Material for the task:
◆ ◆ ◆ ◆

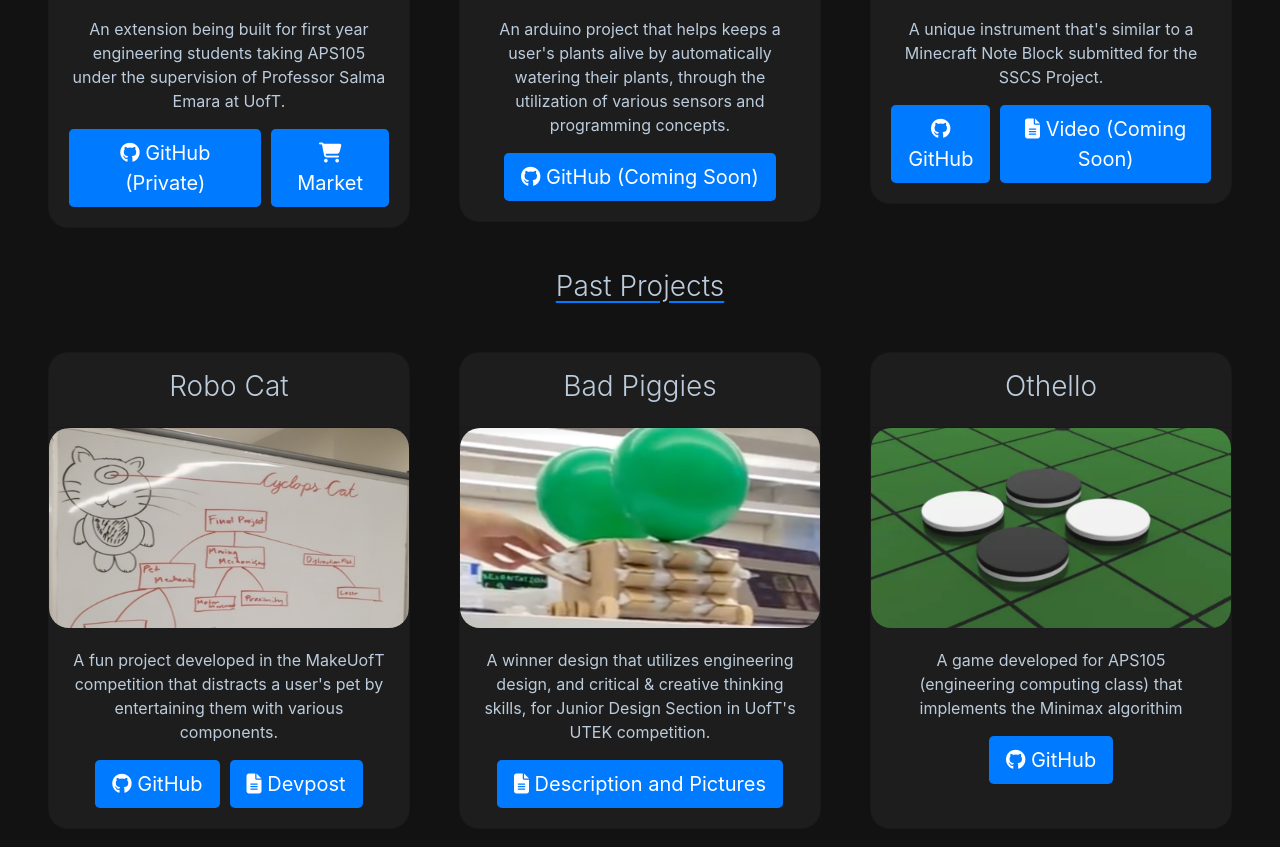
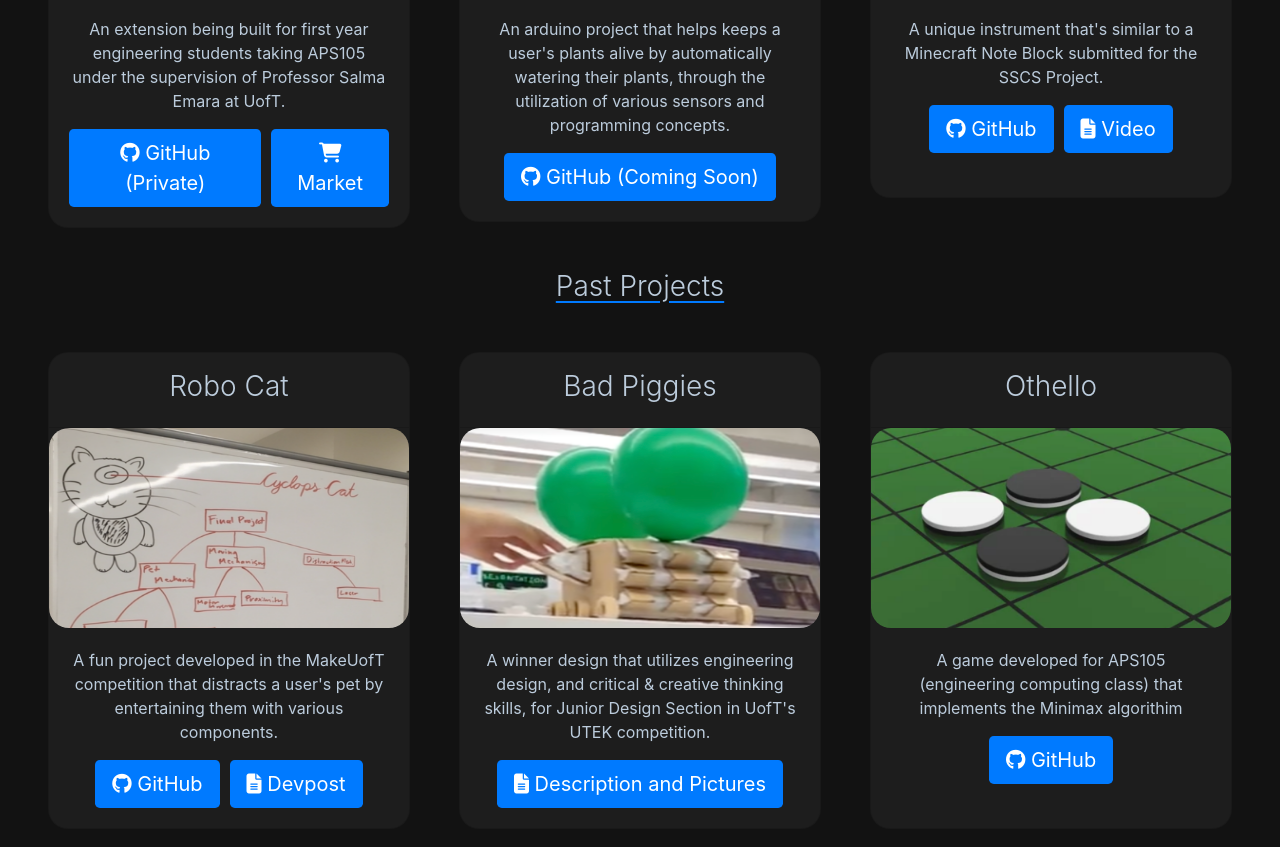
Before and after one commit to reaahuja/WebPortfolio, a plain HTML site: page index.html in a window 1280 px wide. Shown: the part 2277-3124 px from the top of the page. Drawn offline with nearby package versions, Linux system fonts and the light colour scheme.

Commit message:
Update index.html

```diff
--- a/index.html
+++ b/index.html
@@ -188,9 +188,11 @@
                     <i class="fab fa-github"></i> GitHub
                   </button>
                 </a>
-                <button type="button" class="btn btn-custom-color btn-lg">
-                  <i class="fas fa-file-alt"></i> Video (Coming Soon)
-                </button>
+                 <a href="https://www.youtube.com/watch?v=TkcWBlhUBiA">
+                    <button type="button" class="btn btn-custom-color btn-lg">
+                    <i class="fas fa-file-alt"></i> Video
+                  </button>
+                 </a>
               </div>
             </div>
           </div>
```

◆ ◆ ◆ ◆

Task prompt: Exclude every picture and restate the listing word for word.

Answer:
Before and after one commit to reaahuja/WebPortfolio, a plain HTML site: page index.html in a window 1280 px wide. Shown: the part 2277-3124 px from the top of the page. Drawn offline with nearby package versions, Linux system fonts and the light colour scheme.

Commit message:
Update index.html

```diff
--- a/index.html
+++ b/index.html
@@ -188,9 +188,11 @@
                     <i class="fab fa-github"></i> GitHub
                   </button>
                 </a>
-                <button type="button" class="btn btn-custom-color btn-lg">
-                  <i class="fas fa-file-alt"></i> Video (Coming Soon)
-                </button>
+                 <a href="https://www.youtube.com/watch?v=TkcWBlhUBiA">
+                    <button type="button" class="btn btn-custom-color btn-lg">
+                    <i class="fas fa-file-alt"></i> Video
+                  </button>
+                 </a>
               </div>
             </div>
           </div>
```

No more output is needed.